**Problem to work on:**
Go through the material and return every line that contains the string "comentType".

**Provided records:**
+---+

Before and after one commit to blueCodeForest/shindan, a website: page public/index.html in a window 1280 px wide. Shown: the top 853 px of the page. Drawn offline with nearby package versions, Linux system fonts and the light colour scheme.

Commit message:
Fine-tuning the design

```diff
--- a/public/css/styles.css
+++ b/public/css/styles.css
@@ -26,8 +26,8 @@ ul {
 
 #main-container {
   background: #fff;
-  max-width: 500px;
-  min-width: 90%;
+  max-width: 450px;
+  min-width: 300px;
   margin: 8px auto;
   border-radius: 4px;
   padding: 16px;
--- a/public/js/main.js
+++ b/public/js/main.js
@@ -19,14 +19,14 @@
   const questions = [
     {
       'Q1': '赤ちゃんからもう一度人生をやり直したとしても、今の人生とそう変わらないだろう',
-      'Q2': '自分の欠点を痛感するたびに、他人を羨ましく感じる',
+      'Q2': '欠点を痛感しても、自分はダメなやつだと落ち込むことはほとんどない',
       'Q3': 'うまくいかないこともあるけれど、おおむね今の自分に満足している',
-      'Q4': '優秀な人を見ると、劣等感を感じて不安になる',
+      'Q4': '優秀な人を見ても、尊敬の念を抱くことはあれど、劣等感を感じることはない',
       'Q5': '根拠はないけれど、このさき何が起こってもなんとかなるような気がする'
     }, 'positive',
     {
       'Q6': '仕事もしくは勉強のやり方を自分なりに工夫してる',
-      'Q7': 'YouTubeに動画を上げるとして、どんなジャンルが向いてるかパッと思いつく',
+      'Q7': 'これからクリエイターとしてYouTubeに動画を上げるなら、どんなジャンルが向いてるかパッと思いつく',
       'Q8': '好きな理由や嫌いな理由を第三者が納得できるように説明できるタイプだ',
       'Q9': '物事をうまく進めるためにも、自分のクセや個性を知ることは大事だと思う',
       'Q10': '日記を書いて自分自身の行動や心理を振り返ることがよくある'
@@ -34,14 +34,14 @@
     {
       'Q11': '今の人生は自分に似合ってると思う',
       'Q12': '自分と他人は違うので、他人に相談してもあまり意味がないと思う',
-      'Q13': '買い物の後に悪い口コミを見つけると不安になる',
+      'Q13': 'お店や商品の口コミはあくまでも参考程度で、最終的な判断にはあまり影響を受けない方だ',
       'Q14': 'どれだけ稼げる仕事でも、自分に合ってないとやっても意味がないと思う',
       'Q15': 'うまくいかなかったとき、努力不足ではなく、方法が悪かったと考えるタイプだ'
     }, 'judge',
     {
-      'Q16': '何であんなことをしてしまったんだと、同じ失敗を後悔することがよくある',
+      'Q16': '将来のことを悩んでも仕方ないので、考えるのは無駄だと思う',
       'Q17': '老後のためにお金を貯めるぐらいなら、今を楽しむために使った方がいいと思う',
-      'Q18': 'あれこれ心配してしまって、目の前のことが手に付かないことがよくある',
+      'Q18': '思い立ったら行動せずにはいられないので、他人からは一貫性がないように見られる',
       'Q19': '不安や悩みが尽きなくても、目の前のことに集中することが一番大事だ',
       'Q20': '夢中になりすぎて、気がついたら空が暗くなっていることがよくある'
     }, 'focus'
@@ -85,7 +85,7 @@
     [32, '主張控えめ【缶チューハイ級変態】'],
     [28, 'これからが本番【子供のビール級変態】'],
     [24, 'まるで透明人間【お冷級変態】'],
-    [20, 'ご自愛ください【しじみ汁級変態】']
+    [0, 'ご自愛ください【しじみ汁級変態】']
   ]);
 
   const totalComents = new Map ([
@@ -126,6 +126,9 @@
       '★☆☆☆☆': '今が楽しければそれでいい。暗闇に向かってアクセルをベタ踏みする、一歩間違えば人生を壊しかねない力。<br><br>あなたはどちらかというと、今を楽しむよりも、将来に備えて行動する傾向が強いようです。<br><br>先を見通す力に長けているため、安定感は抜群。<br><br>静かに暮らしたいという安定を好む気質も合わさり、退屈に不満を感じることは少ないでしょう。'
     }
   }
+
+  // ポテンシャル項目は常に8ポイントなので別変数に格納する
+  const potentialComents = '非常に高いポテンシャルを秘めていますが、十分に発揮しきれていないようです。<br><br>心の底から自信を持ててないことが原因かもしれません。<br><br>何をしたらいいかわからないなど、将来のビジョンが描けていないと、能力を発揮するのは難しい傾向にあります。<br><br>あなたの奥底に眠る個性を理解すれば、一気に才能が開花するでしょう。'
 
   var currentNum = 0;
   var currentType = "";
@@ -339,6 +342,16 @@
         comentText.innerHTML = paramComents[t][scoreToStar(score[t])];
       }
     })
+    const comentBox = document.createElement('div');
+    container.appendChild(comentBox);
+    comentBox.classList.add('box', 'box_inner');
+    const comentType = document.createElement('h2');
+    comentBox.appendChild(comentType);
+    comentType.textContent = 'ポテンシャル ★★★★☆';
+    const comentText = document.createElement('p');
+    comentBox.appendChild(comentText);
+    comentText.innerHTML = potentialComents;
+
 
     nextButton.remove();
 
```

+---+

**Solution for this task:**
+    const comentType = document.createElement('h2');
+    comentBox.appendChild(comentType);
+    comentType.textContent = 'ポテンシャル ★★★★☆';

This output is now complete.